27 CREATIVE WAYS TO HELP ANIMAL SHELTERS
Want to help your local shelter but aren’t sure where to start? Try donating DIY cat toys, hosting a cat fashion show, or knitting blankets. The pawsibilities are endless.
Introducing Your Cat to a New Dog: A Step-by-Step Guide
Cat, meet dog. Sound like a recipe for disaster? It doesn’t have to be. Your cat can learn to love (or at least tolerate) a new dog if you follow a few simple steps for introducing the two species.
Step 1: Choose a Cat-Friendly Dog
When you bring a new dog into a home that already has one or more cats, take care to make sure the newcomer is a good fit for your household. If you’re adopting an adult dog from a shelter, ask whether the dog has lived with cats before, and whether he or she displays predatory behavior towards smaller animals. If you’re getting a puppy, choose a breed that’s known for being compatible with cats—check out this list for tips.
Step 2: Make Sure Your Dog Has Basic Obedience Skills
Before you make the introduction, your dog should know how to come when called, sit on command, and how to “leave it”—drop something he or she has picked up. A Certified Professional Dog Trainer (CPDT) can help your dog learn these basic commands if he or she isn’t already well trained. If your new dog is a puppy, it may take weeks or months to master obedience skills. You don’t have to put off the introduction, but you will need to take a few extra precautions.
Step 3: Let Your Cat Set the Pace
When you first bring your new dog home, give your cat a safe, peaceful place to retreat, and keep the dog in a separate area with a baby gate or other barrier. Begin the introduction slowly. Put your dog on a leash and take a stroll to a spot where your cat can see and smell your dog, but your dog can’t get too close to your cat. If your new dog barks or lunges at your cat, use obedience commands and rewards to encourage calm behavior. If your cat shows signs of agitation—like hissing or spitting—or goes into hiding, that’s fine. Keep up this routine until both animals start to get used to one another.
Step 4: Friends At Last
As the days (or weeks) go by, give your cat more opportunities to observe your dog. As long as your dog doesn’t display any aggression, like chasing or barking, you can gradually remove barriers and lose the leash. Make sure your cat has a “territory” that your dog can’t access (typically high shelves or other inaccessible areas of the house) and that your dog is kept away from the litter box and cat food. Your cat may choose to keep his or her distance, or the two species may become fast friends.

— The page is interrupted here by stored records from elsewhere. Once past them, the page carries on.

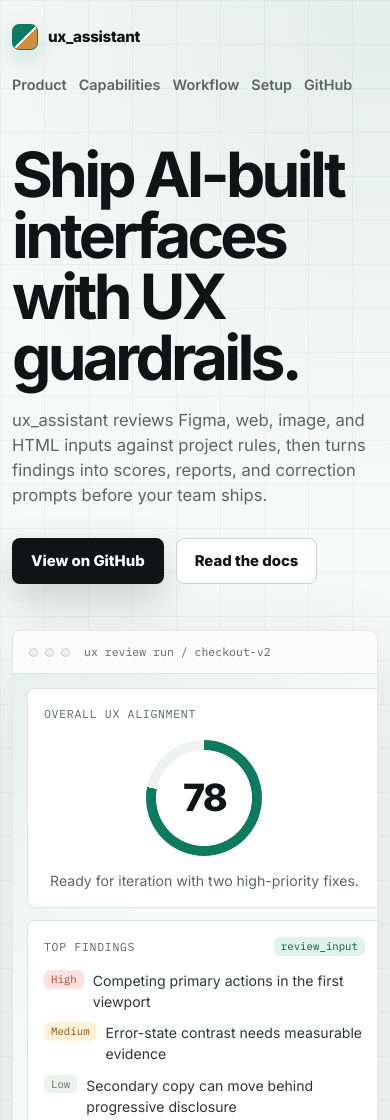
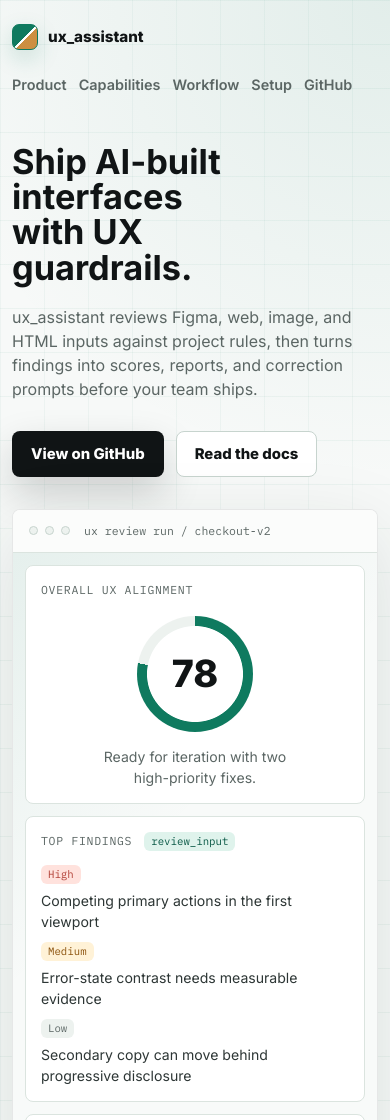
Before and after one commit to loomandForge/ux-assistant, a website: page docs/index.html in a window 390 px wide. Shown: the top 1120 px of the page. Drawn offline with Linux system fonts and the light colour scheme.

Commit message:
Fix GitHub Pages mobile layout

```diff
--- a/docs/index.html
+++ b/docs/index.html
@@ -34,7 +34,12 @@
     <main id="top">
       <section class="hero" id="product">
         <div class="hero-copy">
-          <h1>Ship AI-built interfaces with UX guardrails.</h1>
+          <h1>
+            <span>Ship AI-built</span>
+            <span>interfaces</span>
+            <span>with UX</span>
+            <span>guardrails.</span>
+          </h1>
           <p>
             ux_assistant reviews Figma, web, image, and HTML inputs against project rules, then
             turns findings into scores, reports, and correction prompts before your team ships.
--- a/docs/styles.css
+++ b/docs/styles.css
@@ -29,6 +29,7 @@ html {
 body {
   margin: 0;
   min-height: 100%;
+  overflow-x: hidden;
   background:
     linear-gradient(rgba(15, 122, 95, 0.05) 1px, transparent 1px),
     linear-gradient(90deg, rgba(15, 122, 95, 0.045) 1px, transparent 1px),
@@ -75,7 +76,7 @@ main,
   text-decoration: none;
   font-size: 0.95rem;
   font-weight: 760;
-  letter-spacing: -0.02em;
+  letter-spacing: 0;
 }
 
 .brand-mark {
@@ -116,6 +117,13 @@ main,
   padding: 24px 0 58px;
 }
 
+.hero > *,
+.showcase > *,
+.setup-section > *,
+.trust-section > * {
+  min-width: 0;
+}
+
 .hero-copy h1,
 .section-heading h2,
 .showcase-copy h2,
@@ -124,13 +132,17 @@ main,
 .final-cta h2 {
   margin: 0;
   line-height: 0.98;
-  letter-spacing: -0.06em;
+  letter-spacing: 0;
   text-wrap: balance;
 }
 
 .hero-copy h1 {
   max-width: 10.5ch;
-  font-size: clamp(3.3rem, 8.4vw, 7.2rem);
+  font-size: clamp(3.2rem, 7.2vw, 6.35rem);
+}
+
+.hero-copy h1 span {
+  display: block;
 }
 
 .hero-copy p,
@@ -202,6 +214,7 @@ main,
 }
 
 .report-shell {
+  max-width: 100%;
   overflow: hidden;
 }
 
@@ -249,6 +262,13 @@ code {
     #f8faf9;
 }
 
+.report-grid > *,
+.detail-board > *,
+.board-column > * {
+  min-width: 0;
+  max-width: 100%;
+}
+
 .score-panel,
 .findings-panel,
 .rules-panel,
@@ -291,7 +311,7 @@ code {
 .score-ring span {
   font-size: 2.35rem;
   font-weight: 820;
-  letter-spacing: -0.05em;
+  letter-spacing: 0;
 }
 
 .score-note {
@@ -304,6 +324,7 @@ code {
 .panel-head {
   justify-content: space-between;
   gap: 12px;
+  min-width: 0;
 }
 
 .status-tag,
@@ -336,6 +357,14 @@ code {
   align-items: start;
   color: #2d3635;
   font-size: 0.88rem;
+  min-width: 0;
+}
+
+.finding-list li span:last-child,
+.rule-row span,
+.score-note,
+.window-title {
+  overflow-wrap: anywhere;
 }
 
 .severity.high {
@@ -486,7 +515,7 @@ code {
 .security-card h3 {
   margin: 18px 0 0;
   font-size: 1.12rem;
-  letter-spacing: -0.03em;
+  letter-spacing: 0;
 }
 
 .capability-grid p,
@@ -538,7 +567,7 @@ code {
 .workflow span {
   display: block;
   font-weight: 760;
-  letter-spacing: -0.02em;
+  letter-spacing: 0;
 }
 
 .workflow p {
@@ -632,7 +661,7 @@ code {
   color: var(--emerald-dark);
   font-size: 3.2rem;
   line-height: 1;
-  letter-spacing: -0.08em;
+  letter-spacing: 0;
 }
 
 .comparison span {
@@ -696,7 +725,7 @@ code {
 
 .faq-card dt {
   font-weight: 760;
-  letter-spacing: -0.02em;
+  letter-spacing: 0;
 }
 
 .security-card h3 {
@@ -780,7 +809,8 @@ code {
   .site-header,
   main,
   .site-footer {
-    width: min(100% - 24px, 1160px);
+    width: calc(100% - 24px);
+    max-width: 1160px;
   }
 
   .site-header,
@@ -793,8 +823,75 @@ code {
     gap: 12px;
   }
 
+  .hero {
+    gap: 32px;
+  }
+
   .hero-copy h1 {
-    font-size: clamp(3rem, 16vw, 4.45rem);
+    max-width: 100%;
+    font-size: clamp(2rem, 8.8vw, 2.45rem);
+    line-height: 1.03;
+    text-wrap: pretty;
+  }
+
+  .hero-copy p {
+    max-width: 34ch;
+    font-size: 1rem;
+    overflow-wrap: break-word;
+    text-wrap: pretty;
+  }
+
+  .report-shell,
+  .report-grid,
+  .score-panel,
+  .findings-panel,
+  .rules-panel,
+  .prompt-panel {
+    width: 100%;
+    max-width: 100%;
+  }
+
+  .report-grid {
+    padding: 12px;
+  }
+
+  .score-panel,
+  .findings-panel,
+  .rules-panel,
+  .prompt-panel {
+    padding: 15px;
+  }
+
+  .panel-head {
+    align-items: flex-start;
+    flex-wrap: wrap;
+    justify-content: flex-start;
+  }
+
+  .status-tag {
+    white-space: normal;
+  }
+
+  .finding-list li {
+    grid-template-columns: 1fr;
+    gap: 6px;
+  }
+
+  .score-note {
+    max-width: 24ch;
+    margin-inline: auto;
+  }
+
+  .finding-list .severity {
+    justify-self: start;
+  }
+
+  .finding-list li span:last-child {
+    max-width: 32ch;
+  }
+
+  .rule-row {
+    align-items: flex-start;
   }
 
   .report-grid,
```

Either is fine, as long as you have pet peace and harmony in your home.
If you introduce your cat to your new dog with care, you’ll minimize stress for your pets and yourself. Soon you’ll be enjoying the best of both worlds—dog and cat!